Indeed, the rallies are less about Trump the man than about people being united in a shared passion for the American dream our Founding Fathers presented. People rally with Trump because he unabashedly stands with them. The rallies are full of people who see in Trump someone who fights alongside them. Yes, Donald Trump may be the “brandname,” but he is the brand because people see in him someone who doesn’t lecture them, but speaks with them; someone who is serving them, not pandering to them.

Before the president spoke, I had the opportunity to visit in line at the concession stand with a retired Army officer—fully decked out in Trump regalia. As we spoke, he mentioned his disagreement—strong disagreement, in fact—with the president’s position on Syria, Turkey, and the Kurds.

But then he said something remarkable; he said he’d probably have less respect for Trump if the president had adopted his position. Why? Because President Trump campaigned on staying out of foreign wars and scaling back overseas commitments.

This man spoke about how he appreciates, finally, having a president whose words and actions are so closely aligned.

He might have been unique, but I believe many more men and women in the audience view the president in the same way.

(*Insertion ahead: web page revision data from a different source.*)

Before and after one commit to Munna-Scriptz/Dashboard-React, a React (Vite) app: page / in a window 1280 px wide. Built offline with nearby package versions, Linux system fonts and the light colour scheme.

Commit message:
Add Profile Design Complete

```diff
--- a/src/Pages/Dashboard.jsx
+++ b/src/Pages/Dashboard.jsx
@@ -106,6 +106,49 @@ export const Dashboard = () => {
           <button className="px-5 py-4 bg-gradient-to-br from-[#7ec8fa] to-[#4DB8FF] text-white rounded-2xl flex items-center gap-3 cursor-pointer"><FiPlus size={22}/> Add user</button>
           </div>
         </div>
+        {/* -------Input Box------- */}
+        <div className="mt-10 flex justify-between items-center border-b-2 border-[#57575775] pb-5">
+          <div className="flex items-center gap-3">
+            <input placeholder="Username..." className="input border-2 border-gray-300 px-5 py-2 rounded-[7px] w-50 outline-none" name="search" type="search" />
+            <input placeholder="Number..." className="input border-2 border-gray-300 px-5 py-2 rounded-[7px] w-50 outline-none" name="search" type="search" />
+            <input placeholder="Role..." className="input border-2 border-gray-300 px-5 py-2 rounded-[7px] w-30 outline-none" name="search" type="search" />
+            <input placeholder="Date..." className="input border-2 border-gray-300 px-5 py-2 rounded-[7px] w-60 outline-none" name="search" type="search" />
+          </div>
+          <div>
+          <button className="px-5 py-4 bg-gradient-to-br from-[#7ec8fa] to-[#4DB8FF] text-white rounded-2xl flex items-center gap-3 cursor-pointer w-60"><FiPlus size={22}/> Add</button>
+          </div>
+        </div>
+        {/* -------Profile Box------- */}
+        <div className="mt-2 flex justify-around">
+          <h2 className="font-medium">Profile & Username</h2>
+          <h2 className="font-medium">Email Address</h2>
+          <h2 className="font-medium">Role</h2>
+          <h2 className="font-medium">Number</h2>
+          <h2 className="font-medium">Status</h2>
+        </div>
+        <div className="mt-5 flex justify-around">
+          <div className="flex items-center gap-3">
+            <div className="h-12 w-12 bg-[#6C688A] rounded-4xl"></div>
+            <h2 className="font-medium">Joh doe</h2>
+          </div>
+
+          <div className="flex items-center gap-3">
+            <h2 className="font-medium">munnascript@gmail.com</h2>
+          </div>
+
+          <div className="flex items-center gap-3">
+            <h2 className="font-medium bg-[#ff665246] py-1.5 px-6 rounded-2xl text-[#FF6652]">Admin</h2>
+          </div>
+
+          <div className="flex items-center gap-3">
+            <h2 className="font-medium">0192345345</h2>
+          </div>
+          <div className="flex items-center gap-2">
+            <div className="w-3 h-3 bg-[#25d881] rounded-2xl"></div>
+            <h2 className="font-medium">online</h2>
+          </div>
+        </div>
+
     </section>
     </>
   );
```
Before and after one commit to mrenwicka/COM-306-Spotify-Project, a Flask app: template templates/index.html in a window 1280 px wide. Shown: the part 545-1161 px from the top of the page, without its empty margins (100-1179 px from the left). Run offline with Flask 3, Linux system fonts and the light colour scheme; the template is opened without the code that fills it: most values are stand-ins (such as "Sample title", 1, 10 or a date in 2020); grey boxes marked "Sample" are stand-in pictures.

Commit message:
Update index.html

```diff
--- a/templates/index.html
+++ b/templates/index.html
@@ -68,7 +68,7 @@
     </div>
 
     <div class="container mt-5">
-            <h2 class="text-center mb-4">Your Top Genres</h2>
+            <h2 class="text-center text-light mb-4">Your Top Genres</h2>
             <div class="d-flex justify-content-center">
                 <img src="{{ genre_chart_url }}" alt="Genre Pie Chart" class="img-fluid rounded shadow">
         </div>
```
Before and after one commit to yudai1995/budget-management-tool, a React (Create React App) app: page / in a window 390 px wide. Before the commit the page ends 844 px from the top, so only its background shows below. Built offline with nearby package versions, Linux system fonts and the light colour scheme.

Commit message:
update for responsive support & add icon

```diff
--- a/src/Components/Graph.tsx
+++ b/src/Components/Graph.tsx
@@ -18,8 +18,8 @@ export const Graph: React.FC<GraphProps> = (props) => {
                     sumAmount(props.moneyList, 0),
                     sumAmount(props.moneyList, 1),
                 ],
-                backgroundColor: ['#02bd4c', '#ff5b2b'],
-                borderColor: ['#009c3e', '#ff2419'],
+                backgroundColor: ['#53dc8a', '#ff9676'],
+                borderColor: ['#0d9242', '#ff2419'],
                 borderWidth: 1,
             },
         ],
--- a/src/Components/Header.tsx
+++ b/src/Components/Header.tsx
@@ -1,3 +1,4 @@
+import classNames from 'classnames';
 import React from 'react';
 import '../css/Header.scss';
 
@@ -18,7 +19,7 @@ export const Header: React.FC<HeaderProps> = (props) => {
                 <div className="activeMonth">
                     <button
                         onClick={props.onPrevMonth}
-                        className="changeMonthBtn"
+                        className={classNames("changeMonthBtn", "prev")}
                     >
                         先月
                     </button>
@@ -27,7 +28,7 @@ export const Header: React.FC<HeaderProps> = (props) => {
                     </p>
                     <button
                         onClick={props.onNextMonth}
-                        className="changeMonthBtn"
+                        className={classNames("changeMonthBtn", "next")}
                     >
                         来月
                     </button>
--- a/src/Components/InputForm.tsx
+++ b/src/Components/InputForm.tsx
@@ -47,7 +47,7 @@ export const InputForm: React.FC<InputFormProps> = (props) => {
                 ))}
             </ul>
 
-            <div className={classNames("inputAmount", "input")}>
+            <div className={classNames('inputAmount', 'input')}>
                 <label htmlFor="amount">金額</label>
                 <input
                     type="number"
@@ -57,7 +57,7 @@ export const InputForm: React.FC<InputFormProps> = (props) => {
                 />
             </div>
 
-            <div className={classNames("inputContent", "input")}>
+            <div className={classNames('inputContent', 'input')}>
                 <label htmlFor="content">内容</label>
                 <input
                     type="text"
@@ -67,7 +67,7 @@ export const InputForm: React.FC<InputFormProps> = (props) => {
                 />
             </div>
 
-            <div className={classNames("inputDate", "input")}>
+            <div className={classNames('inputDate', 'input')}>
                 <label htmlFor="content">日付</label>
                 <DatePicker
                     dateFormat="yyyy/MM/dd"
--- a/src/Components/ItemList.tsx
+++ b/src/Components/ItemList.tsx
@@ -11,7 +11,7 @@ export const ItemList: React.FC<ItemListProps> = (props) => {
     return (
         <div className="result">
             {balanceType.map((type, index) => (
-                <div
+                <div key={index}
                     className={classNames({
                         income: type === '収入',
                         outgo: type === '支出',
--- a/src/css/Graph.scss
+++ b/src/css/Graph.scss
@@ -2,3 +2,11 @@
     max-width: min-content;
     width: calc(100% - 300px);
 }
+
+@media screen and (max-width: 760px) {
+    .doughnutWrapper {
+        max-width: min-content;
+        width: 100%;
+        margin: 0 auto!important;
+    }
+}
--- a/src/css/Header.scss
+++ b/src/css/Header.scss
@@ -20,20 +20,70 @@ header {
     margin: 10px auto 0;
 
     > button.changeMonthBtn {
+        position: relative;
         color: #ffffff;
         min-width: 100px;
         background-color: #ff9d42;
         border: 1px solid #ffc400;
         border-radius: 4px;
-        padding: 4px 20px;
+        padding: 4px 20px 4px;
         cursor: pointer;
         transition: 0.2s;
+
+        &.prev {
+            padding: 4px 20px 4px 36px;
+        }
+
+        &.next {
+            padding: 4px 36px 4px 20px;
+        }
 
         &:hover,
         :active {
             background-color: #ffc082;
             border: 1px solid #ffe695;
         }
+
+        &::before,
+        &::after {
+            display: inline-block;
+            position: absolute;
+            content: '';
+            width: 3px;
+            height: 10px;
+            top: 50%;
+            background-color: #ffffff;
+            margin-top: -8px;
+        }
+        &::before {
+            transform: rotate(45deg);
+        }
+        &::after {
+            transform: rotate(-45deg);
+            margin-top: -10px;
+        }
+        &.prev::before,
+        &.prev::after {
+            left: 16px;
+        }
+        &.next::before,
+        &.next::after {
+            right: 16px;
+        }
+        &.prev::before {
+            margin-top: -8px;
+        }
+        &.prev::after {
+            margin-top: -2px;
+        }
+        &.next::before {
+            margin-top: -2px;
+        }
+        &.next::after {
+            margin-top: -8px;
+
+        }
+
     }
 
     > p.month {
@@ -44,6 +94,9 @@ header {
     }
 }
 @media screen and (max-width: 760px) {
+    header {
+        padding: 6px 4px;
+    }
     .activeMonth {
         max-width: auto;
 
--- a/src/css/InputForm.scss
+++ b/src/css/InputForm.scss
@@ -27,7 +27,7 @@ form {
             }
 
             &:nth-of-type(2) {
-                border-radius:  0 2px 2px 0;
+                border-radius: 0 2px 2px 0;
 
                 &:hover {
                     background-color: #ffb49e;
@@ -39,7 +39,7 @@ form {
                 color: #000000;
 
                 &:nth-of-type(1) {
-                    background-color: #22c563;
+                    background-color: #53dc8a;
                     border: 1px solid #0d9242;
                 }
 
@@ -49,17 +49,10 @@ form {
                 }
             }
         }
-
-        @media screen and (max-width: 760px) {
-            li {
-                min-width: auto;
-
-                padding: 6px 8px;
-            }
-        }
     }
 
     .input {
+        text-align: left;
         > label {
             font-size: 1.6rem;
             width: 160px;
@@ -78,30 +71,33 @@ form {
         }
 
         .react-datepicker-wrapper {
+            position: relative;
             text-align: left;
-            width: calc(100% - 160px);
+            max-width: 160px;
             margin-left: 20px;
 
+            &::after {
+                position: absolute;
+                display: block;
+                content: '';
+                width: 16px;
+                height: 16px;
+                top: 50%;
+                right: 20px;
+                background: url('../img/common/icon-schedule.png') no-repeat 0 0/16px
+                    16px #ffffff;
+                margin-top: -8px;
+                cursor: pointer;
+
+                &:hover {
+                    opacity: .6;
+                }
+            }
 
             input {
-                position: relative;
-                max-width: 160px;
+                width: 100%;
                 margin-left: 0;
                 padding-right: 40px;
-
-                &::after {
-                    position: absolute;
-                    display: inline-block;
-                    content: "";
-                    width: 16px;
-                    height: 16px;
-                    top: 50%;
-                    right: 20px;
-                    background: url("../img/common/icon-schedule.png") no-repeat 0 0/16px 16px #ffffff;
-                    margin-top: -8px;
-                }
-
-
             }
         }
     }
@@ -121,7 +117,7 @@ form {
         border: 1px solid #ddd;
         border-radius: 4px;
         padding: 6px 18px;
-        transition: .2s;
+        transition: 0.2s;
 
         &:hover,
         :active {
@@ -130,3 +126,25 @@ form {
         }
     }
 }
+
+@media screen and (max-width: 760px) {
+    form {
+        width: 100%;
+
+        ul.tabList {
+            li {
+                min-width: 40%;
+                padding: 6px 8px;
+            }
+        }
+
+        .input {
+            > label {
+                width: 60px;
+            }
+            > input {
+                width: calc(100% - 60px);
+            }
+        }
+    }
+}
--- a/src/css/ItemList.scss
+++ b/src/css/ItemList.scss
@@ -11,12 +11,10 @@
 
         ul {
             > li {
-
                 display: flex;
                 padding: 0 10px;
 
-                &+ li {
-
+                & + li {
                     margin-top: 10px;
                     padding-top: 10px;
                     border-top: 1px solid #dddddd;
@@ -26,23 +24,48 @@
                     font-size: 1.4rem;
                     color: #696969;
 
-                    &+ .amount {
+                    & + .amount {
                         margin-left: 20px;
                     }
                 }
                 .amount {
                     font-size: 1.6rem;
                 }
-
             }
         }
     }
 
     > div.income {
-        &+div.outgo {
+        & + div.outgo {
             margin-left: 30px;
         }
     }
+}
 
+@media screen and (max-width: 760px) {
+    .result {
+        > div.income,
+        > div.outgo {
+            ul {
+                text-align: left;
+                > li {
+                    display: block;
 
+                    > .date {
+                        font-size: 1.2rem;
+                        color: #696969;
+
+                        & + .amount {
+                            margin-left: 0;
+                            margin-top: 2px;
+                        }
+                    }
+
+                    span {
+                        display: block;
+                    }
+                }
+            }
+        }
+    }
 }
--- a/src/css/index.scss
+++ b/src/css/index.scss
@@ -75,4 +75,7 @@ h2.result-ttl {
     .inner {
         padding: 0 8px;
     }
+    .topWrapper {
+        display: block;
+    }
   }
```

They see a man who actually loves America and is earnestly seeking to deliver on his promises, to keep his commitments, and to join the people in the task of keeping America exceptional.

The rallies have Trump as the highlight, but at the center is something deeper, something even more substantive, something more lasting. It’s the optimistic hope that America’s best days are ahead of her, that the promise of the American Revolution is alive, that we will be an ever more brightly shining city on a hill.

The political elite probably think that by overthrowing President Trump, they can shut the people up. If last night’s rally in Dallas is any indication, that isn’t happening.

We must tell the political elite—the swamp-dwellers and cronies of both parties—that we are not giving up; not on Trump, not on America. Not now, not ever.